Ashley Mabbitt

Oak Leaves as Young Musicians and Longing
August 19, 2020 Mabbitt Ashley

Oak Leaves as Young Musicians
Frosted-glass window lit orange.
She cracks it open — oak leaves,
wind tossing them recklessly, a reminder
of the time to come:
dispersing, scattering, succumbing.
For now, the leaves lean languorously
up against and over top of one another, front to back, front to back, checking
what the others are doing.
A high school orchestra chatting
as they tune their flutes, their horns,
their violas and violins.
They will do this, with one another,
until a baton’s tapping becomes insistent,
sounding from the curved, metal corner
of a conductor’s podium.

It is when they leave that it happens:
standing at your kitchen sink, rinsing a mug with dried coffee rings
in its bottom — you don’t drink coffee, but keep instant for guests.
It is silence re-forming behind, in front, and to either side
of you, which you somewhat mitigate by switching on the radio.
It is that, but it is also knowing that this wish not to be alone in your own home
will evaporate a week from now,
when returning a phone call will become something
you push away to honor your quiet,
all the while unconvinced
a longing evaporated means
you have learned the lesson
it wants so urgently to teach you.

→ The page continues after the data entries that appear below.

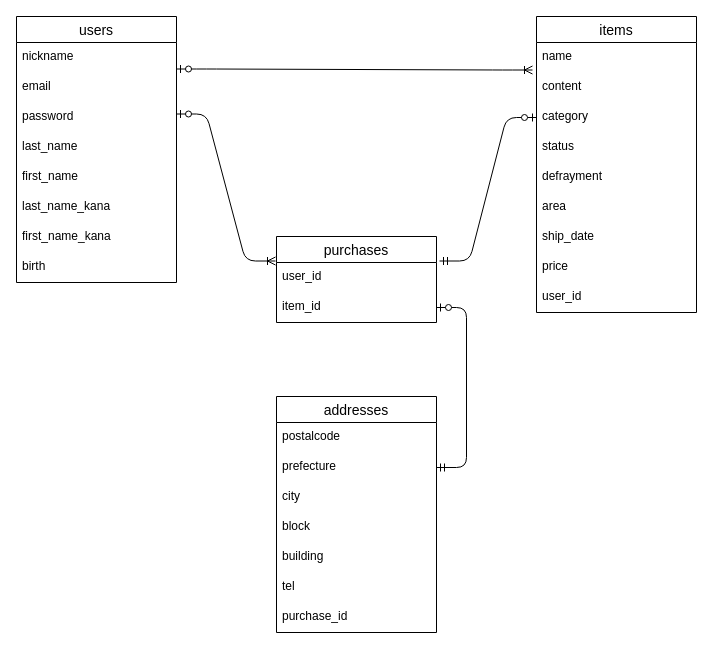
This is ER.dio from emi-i/furima-38082, a draw.io file, before an edit. Source tidied: cells renumbered, new cells numbered last; positions are measured from the earlier drawing's top-left corner, leaving out a move shared by most shapes. Both pictures are drawn from the tidied source at 100%, with x=0, y=0 at pixel (16, 16).
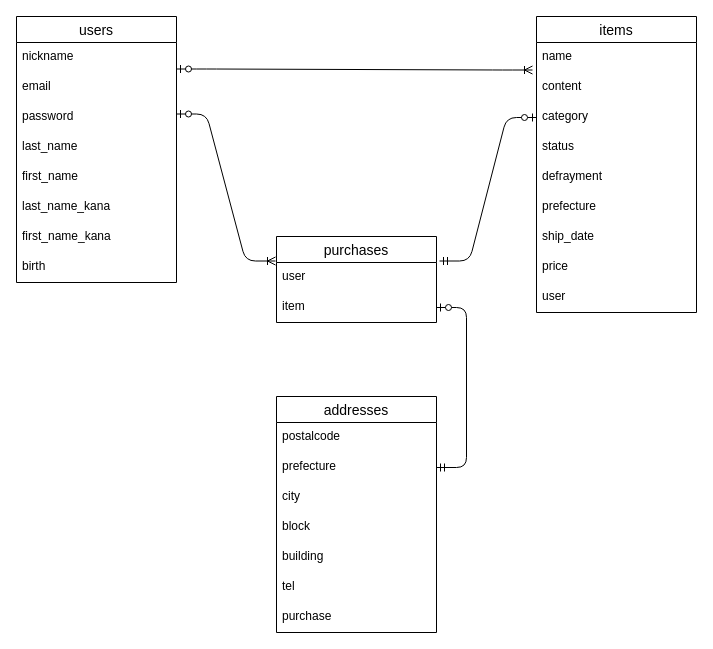
After the change.

Commit message (it also covers changes not shown here):
データベース設計　修正

Unchanged cells that the change refers to:
```xml
<mxCell id="15" value="items" style="swimlane;fontStyle=0;horizontal=1;startSize=26;align=center;fontSize=14;" parent="1" vertex="1">
  <mxGeometry x="520" width="160" height="296" as="geometry" />
</mxCell>
<mxCell id="25" value="purchases" style="swimlane;fontStyle=0;horizontal=1;startSize=26;align=center;fontSize=14;" parent="1" vertex="1">
  <mxGeometry x="260" y="220" width="160" height="86" as="geometry" />
</mxCell>
<mxCell id="28" value="addresses" style="swimlane;fontStyle=0;horizontal=1;startSize=26;align=center;fontSize=14;" parent="1" vertex="1">
  <mxGeometry x="260" y="380" width="160" height="236" as="geometry" />
</mxCell>
```

What changed in the source:
```diff
@@
-    <mxCell id="21" value="area" style="text;strokeColor=none;fillColor=none;spacingLeft=4;spacingRight=4;overflow=hidden;fontSize=12;" parent="15" vertex="1">
+    <mxCell id="21" value="prefecture" style="text;strokeColor=none;fillColor=none;spacingLeft=4;spacingRight=4;overflow=hidden;fontSize=12;" parent="15" vertex="1">
       <mxGeometry y="176" width="160" height="30" as="geometry" />
     </mxCell>
@@
-    <mxCell id="24" value="user_id" style="text;strokeColor=none;fillColor=none;spacingLeft=4;spacingRight=4;overflow=hidden;fontSize=12;" parent="15" vertex="1">
+    <mxCell id="24" value="user" style="text;strokeColor=none;fillColor=none;spacingLeft=4;spacingRight=4;overflow=hidden;fontSize=12;" parent="15" vertex="1">
       <mxGeometry y="266" width="160" height="30" as="geometry" />
     </mxCell>
@@
-    <mxCell id="26" value="user_id" style="text;strokeColor=none;fillColor=none;spacingLeft=4;spacingRight=4;overflow=hidden;fontSize=12;" parent="25" vertex="1">
+    <mxCell id="26" value="user" style="text;strokeColor=none;fillColor=none;spacingLeft=4;spacingRight=4;overflow=hidden;fontSize=12;" parent="25" vertex="1">
       <mxGeometry y="26" width="160" height="30" as="geometry" />
     </mxCell>
-    <mxCell id="27" value="item_id" style="text;strokeColor=none;fillColor=none;spacingLeft=4;spacingRight=4;overflow=hidden;points=[[0,0.5],[1,0.5]];portConstraint=eastwest;fontSize=12;" parent="25" vertex="1">
+    <mxCell id="27" value="item" style="text;strokeColor=none;fillColor=none;spacingLeft=4;spacingRight=4;overflow=hidden;points=[[0,0.5],[1,0.5]];portConstraint=eastwest;fontSize=12;" parent="25" vertex="1">
       <mxGeometry y="56" width="160" height="30" as="geometry" />
     </mxCell>
@@
-    <mxCell id="35" value="purchase_id" style="text;strokeColor=none;fillColor=none;spacingLeft=4;spacingRight=4;overflow=hidden;fontSize=12;" parent="28" vertex="1">
+    <mxCell id="35" value="purchase" style="text;strokeColor=none;fillColor=none;spacingLeft=4;spacingRight=4;overflow=hidden;fontSize=12;" parent="28" vertex="1">
       <mxGeometry y="206" width="160" height="30" as="geometry" />
     </mxCell>
```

Ashley Mabbitt studied poetry at Binghamton University, and now lives in Brooklyn, NY, where she works as as Director of International Rights for a large non-fiction publisher.  Her poetry has appeared in the Ekphrastic Review and South Florida Poetry Journal.